Problem details
All entries below must be written out verbatim, and the images must be dropped.

Web interface edit records
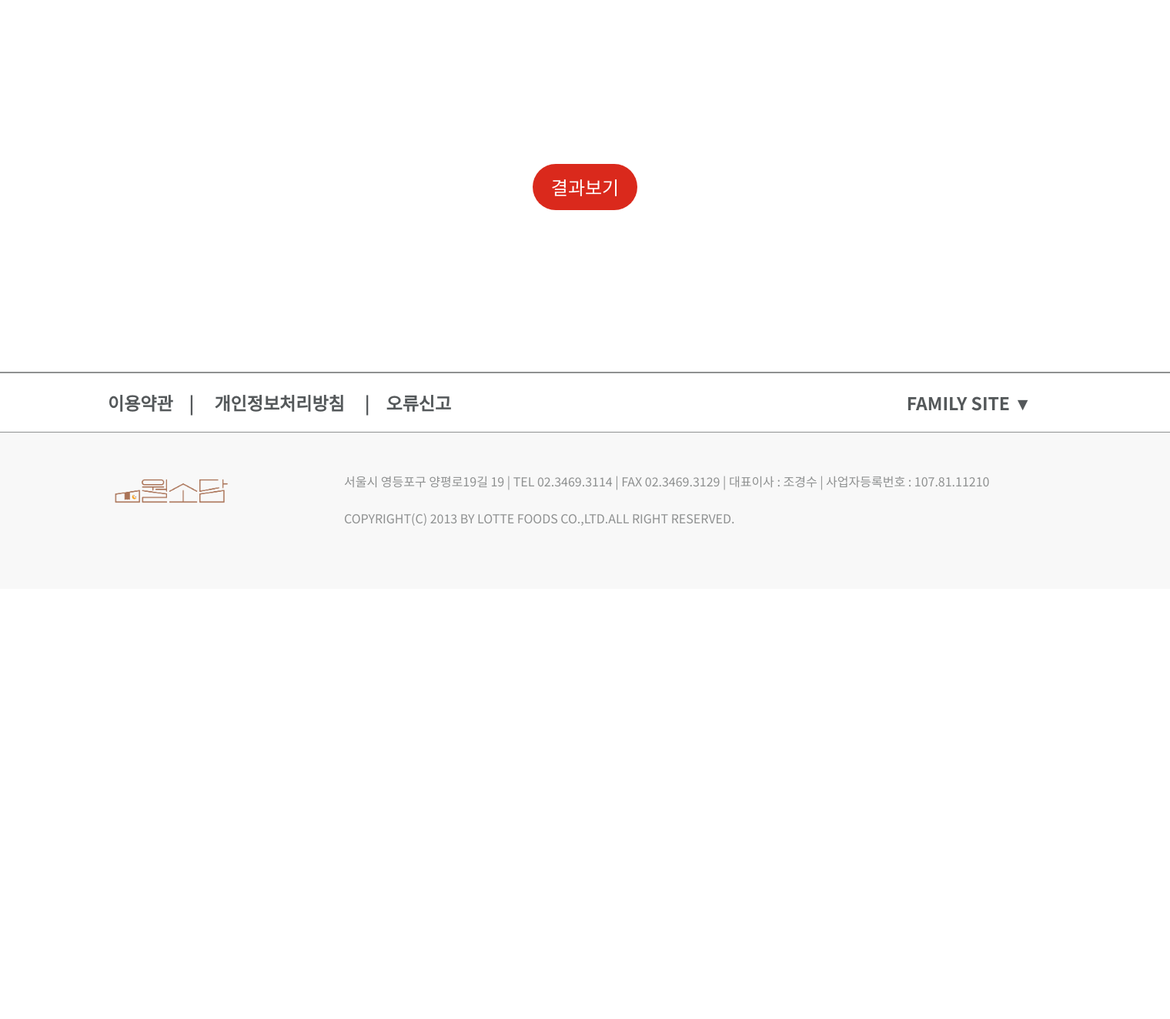
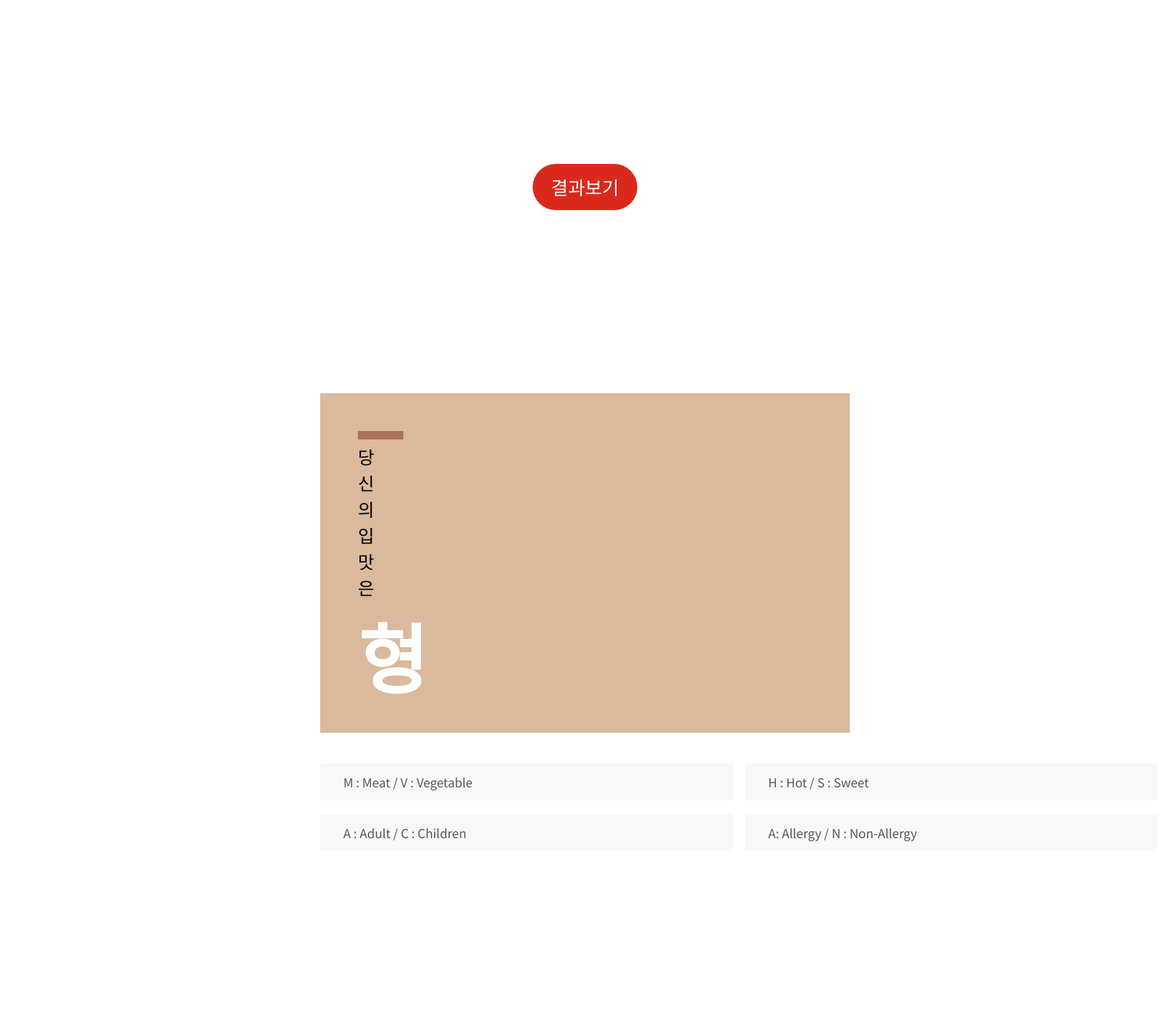
Before and after one commit to Lotte-Duksung/wolsodam, a Django app: page /subscribe/ in a window 1520 px wide. Shown: the part 3040-4364 px from the top of the page at 77% size. Before the commit the page ends 3723 px from the top, so only its background shows below. Run offline with Django 3.2, Linux system fonts and the light colour scheme.

Commit message:
mbti text value

```diff
--- a/wsd_prj/wsd_app/static/css/nav.css
+++ b/wsd_prj/wsd_app/static/css/nav.css
@@ -244,50 +244,6 @@ li a:hover{
     margin-bottom: 11px;
 }
 
-.yesorno
-
-/*mbti 결과창 페이지*/
-.mbti-box{
-    background: #DAB99C;
-    padding: 49px 665px 30px 49px;
-}
-#mbti-mini-line{
-    width: 59px;
-    height: 11px;
-    background-color: #AA7357;
-    border:0px;
-    margin:0px;
-}
-#mbti-mini-text{
-    font-size: 23px;
-    margin-bottom:0px;
-    margin-top: 5px;
-}
-#mbti-big{
-    text-align: left;
-    font-size:98px;
-    font-weight: bold;
-    letter-spacing: 1.96px;
-    color: #FFFFFF;
-    margin:0px;
-}
-.mbti{
-    margin:40px 416px 121px 416px;
-    display: flex;
-}
-.mbti-mini{
-    justify-content: center;
-}
-#mbti-ex{
-    width: 506px;
-    height: 48px;
-    background-color: #F8F8F8;
-    margin-right: 16px;
-    margin-bottom: 18px;
-    color:#54585A;
-    line-height: 48px;
-    padding-left: 30px;
-}
 /*구독 페이지 2 --> 구독페이지4로 변경*/
 
 .sub-page4{
@@ -964,3 +920,54 @@ input[id="cb6"] {
     width: 260px;
     height: 108px;
 }
+
+/*mbti result css*/
+
+.result-box{
+    background: #DAB99C;
+    margin:238px 416px 0px 416px;
+}
+#result{
+    padding: 49px 650px 30px 49px;
+}
+#result1, #result2, #result3, #result4, #result5{
+    text-align: left;
+    font-size:98px;
+    font-weight: bold;
+    letter-spacing: 1.96px;
+    color: #FFFFFF;
+    margin:0px;
+}
+
+/*mbti 결과창 페이지*/
+
+#mbti-mini-line{
+    width: 59px;
+    height: 11px;
+    background-color: #AA7357;
+    border:0px;
+    margin:0px;
+}
+#mbti-mini-text{
+    font-size: 23px;
+    margin-bottom:0px;
+    margin-top: 5px;
+}
+
+.mbti{
+    margin:40px 416px 121px 416px;
+    display: flex;
+}
+.mbti-mini{
+    justify-content: center;
+}
+#mbti-ex{
+    width: 506px;
+    height: 48px;
+    background-color: #F8F8F8;
+    margin-right: 16px;
+    margin-bottom: 18px;
+    color:#54585A;
+    line-height: 48px;
+    padding-left: 30px;
+}
--- a/wsd_prj/wsd_app/templates/base.html
+++ b/wsd_prj/wsd_app/templates/base.html
@@ -17,7 +17,7 @@
 <body>
 <!-- navvar -->
 <nav id="navbar">
-       <a  href="{% url 'main' %}"><img id="logo_img" src='{% static "img/wolsodam_logo.png" %}' alt="logo"></a>
+       <a  href="{% url 'main' %}"><img id="logo_img" src='{% static "img/mainlogo.png" %}' alt="logo"></a>
         <a id="logo_text" href="{% url 'main' %}"></a>
 
     <ul>
--- a/wsd_prj/wsd_app/templates/subscribe.html
+++ b/wsd_prj/wsd_app/templates/subscribe.html
@@ -6,7 +6,9 @@
     <meta charset="UTF-8">
     <meta name="viewport" content="width=device-width, initial-scale=1.0">
     <title>구독페이지</title>
-
+    <style>
+        *:focus { outline:none; }
+    </style>
 </head>
 <body>
 {% block content %}
@@ -31,8 +33,8 @@
                     <div>
                         <p id="ques-white">나는 평소 고기보다 채식 위주의 식사를 즐긴다 🥗</p>
 
-                        <div class="yesorno"><button id="vegetable" onclick="printName('v');" value="V"><p id="ques-white">네!</p></button></div>
-                        <div class="yesorno"><button id="meat" onclick="printName('m');" value="M"><p id="ques-white">아니오!</p></button></div>
+                        <div ><button class="yesorno" id="vegetable" onclick="printName('v');" value="V"><p id="ques-white">네!</p></button></div>
+                        <div ><button class="yesorno" id="meat" onclick="printName('m');" value="M"><p id="ques-white">아니오!</p></button></div>
                     </div>
 
                 </div>
@@ -67,15 +69,40 @@
                 </div>
             </div>
         </div>
-        <div id='result'><span id='result1'></span><span id='result2'></span><span id='result3'></span><span id='result4'></span></div>
+
         <div class="sub-bottom">
-            <div class="next"><a href="{% url 'mbti' %}">결과보기</a></div>
+            <div class="next"><a href="#" onclick="showhide();">결과보기</a></div>
+        </div>
+        <div id="mbtiboxl" style="display:block;">
+            <div class="result-box">
+                <div id='result'>
+                    <hr id="mbti-mini-line"></hr>
+                    <p id="mbti-mini-text">당신의 입맛은</p>
+                    <span id='result1'></span><span id='result2'></span><span id='result3'></span><span id='result4'></span><span id='result5'>형</span>
+                </div>
+            </div>
+            <div class="mbti">
+                <div class="mbti-mini">
+                    <div id = "mbti-ex">M : Meat / V : Vegetable</div><div id = "mbti-ex">A : Adult / C : Children</div>
+                </div>
+                <div class="mbti-mini">
+                    <div id = "mbti-ex">H : Hot / S : Sweet</div><div id = "mbti-ex">A: Allergy / N : Non-Allergy</div>
+                </div>
+            </div>
         </div>
     </div>
 </div>
 
 <script type=text/javascript>
-     function printName(e)  {
+
+    function showhide(mbtiboxl){
+        var mbtir = document.getElementById(mbtiboxl);
+        if(mbtir.style.display=="block"){
+            mbtir.style.display="none";
+        }else{mbtir.style.display = "block";}
+    }
+
+    function printName(e)  {
         var gubun = e;
 
         let name1;
```
Also changed, not shown: wsd_prj/wsd_app/static/img/mainlogo.png (added).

Output of the exercise
Before and after one commit to Lotte-Duksung/wolsodam, a Django app: page /subscribe/ in a window 1520 px wide. Shown: the part 3040-4364 px from the top of the page at 77% size. Before the commit the page ends 3723 px from the top, so only its background shows below. Run offline with Django 3.2, Linux system fonts and the light colour scheme.

Commit message:
mbti text value

```diff
--- a/wsd_prj/wsd_app/static/css/nav.css
+++ b/wsd_prj/wsd_app/static/css/nav.css
@@ -244,50 +244,6 @@ li a:hover{
     margin-bottom: 11px;
 }
 
-.yesorno
-
-/*mbti 결과창 페이지*/
-.mbti-box{
-    background: #DAB99C;
-    padding: 49px 665px 30px 49px;
-}
-#mbti-mini-line{
-    width: 59px;
-    height: 11px;
-    background-color: #AA7357;
-    border:0px;
-    margin:0px;
-}
-#mbti-mini-text{
-    font-size: 23px;
-    margin-bottom:0px;
-    margin-top: 5px;
-}
-#mbti-big{
-    text-align: left;
-    font-size:98px;
-    font-weight: bold;
-    letter-spacing: 1.96px;
-    color: #FFFFFF;
-    margin:0px;
-}
-.mbti{
-    margin:40px 416px 121px 416px;
-    display: flex;
-}
-.mbti-mini{
-    justify-content: center;
-}
-#mbti-ex{
-    width: 506px;
-    height: 48px;
-    background-color: #F8F8F8;
-    margin-right: 16px;
-    margin-bottom: 18px;
-    color:#54585A;
-    line-height: 48px;
-    padding-left: 30px;
-}
 /*구독 페이지 2 --> 구독페이지4로 변경*/
 
 .sub-page4{
@@ -964,3 +920,54 @@ input[id="cb6"] {
     width: 260px;
     height: 108px;
 }
+
+/*mbti result css*/
+
+.result-box{
+    background: #DAB99C;
+    margin:238px 416px 0px 416px;
+}
+#result{
+    padding: 49px 650px 30px 49px;
+}
+#result1, #result2, #result3, #result4, #result5{
+    text-align: left;
+    font-size:98px;
+    font-weight: bold;
+    letter-spacing: 1.96px;
+    color: #FFFFFF;
+    margin:0px;
+}
+
+/*mbti 결과창 페이지*/
+
+#mbti-mini-line{
+    width: 59px;
+    height: 11px;
+    background-color: #AA7357;
+    border:0px;
+    margin:0px;
+}
+#mbti-mini-text{
+    font-size: 23px;
+    margin-bottom:0px;
+    margin-top: 5px;
+}
+
+.mbti{
+    margin:40px 416px 121px 416px;
+    display: flex;
+}
+.mbti-mini{
+    justify-content: center;
+}
+#mbti-ex{
+    width: 506px;
+    height: 48px;
+    background-color: #F8F8F8;
+    margin-right: 16px;
+    margin-bottom: 18px;
+    color:#54585A;
+    line-height: 48px;
+    padding-left: 30px;
+}
--- a/wsd_prj/wsd_app/templates/base.html
+++ b/wsd_prj/wsd_app/templates/base.html
@@ -17,7 +17,7 @@
 <body>
 <!-- navvar -->
 <nav id="navbar">
-       <a  href="{% url 'main' %}"><img id="logo_img" src='{% static "img/wolsodam_logo.png" %}' alt="logo"></a>
+       <a  href="{% url 'main' %}"><img id="logo_img" src='{% static "img/mainlogo.png" %}' alt="logo"></a>
         <a id="logo_text" href="{% url 'main' %}"></a>
 
     <ul>
--- a/wsd_prj/wsd_app/templates/subscribe.html
+++ b/wsd_prj/wsd_app/templates/subscribe.html
@@ -6,7 +6,9 @@
     <meta charset="UTF-8">
     <meta name="viewport" content="width=device-width, initial-scale=1.0">
     <title>구독페이지</title>
-
+    <style>
+        *:focus { outline:none; }
+    </style>
 </head>
 <body>
 {% block content %}
@@ -31,8 +33,8 @@
                     <div>
                         <p id="ques-white">나는 평소 고기보다 채식 위주의 식사를 즐긴다 🥗</p>
 
-                        <div class="yesorno"><button id="vegetable" onclick="printName('v');" value="V"><p id="ques-white">네!</p></button></div>
-                        <div class="yesorno"><button id="meat" onclick="printName('m');" value="M"><p id="ques-white">아니오!</p></button></div>
+                        <div ><button class="yesorno" id="vegetable" onclick="printName('v');" value="V"><p id="ques-white">네!</p></button></div>
+                        <div ><button class="yesorno" id="meat" onclick="printName('m');" value="M"><p id="ques-white">아니오!</p></button></div>
                     </div>
 
                 </div>
@@ -67,15 +69,40 @@
                 </div>
             </div>
         </div>
-        <div id='result'><span id='result1'></span><span id='result2'></span><span id='result3'></span><span id='result4'></span></div>
+
         <div class="sub-bottom">
-            <div class="next"><a href="{% url 'mbti' %}">결과보기</a></div>
+            <div class="next"><a href="#" onclick="showhide();">결과보기</a></div>
+        </div>
+        <div id="mbtiboxl" style="display:block;">
+            <div class="result-box">
+                <div id='result'>
+                    <hr id="mbti-mini-line"></hr>
+                    <p id="mbti-mini-text">당신의 입맛은</p>
+                    <span id='result1'></span><span id='result2'></span><span id='result3'></span><span id='result4'></span><span id='result5'>형</span>
+                </div>
+            </div>
+            <div class="mbti">
+                <div class="mbti-mini">
+                    <div id = "mbti-ex">M : Meat / V : Vegetable</div><div id = "mbti-ex">A : Adult / C : Children</div>
+                </div>
+                <div class="mbti-mini">
+                    <div id = "mbti-ex">H : Hot / S : Sweet</div><div id = "mbti-ex">A: Allergy / N : Non-Allergy</div>
+                </div>
+            </div>
         </div>
     </div>
 </div>
 
 <script type=text/javascript>
-     function printName(e)  {
+
+    function showhide(mbtiboxl){
+        var mbtir = document.getElementById(mbtiboxl);
+        if(mbtir.style.display=="block"){
+            mbtir.style.display="none";
+        }else{mbtir.style.display = "block";}
+    }
+
+    function printName(e)  {
         var gubun = e;
 
         let name1;
```
Also changed, not shown: wsd_prj/wsd_app/static/img/mainlogo.png (added).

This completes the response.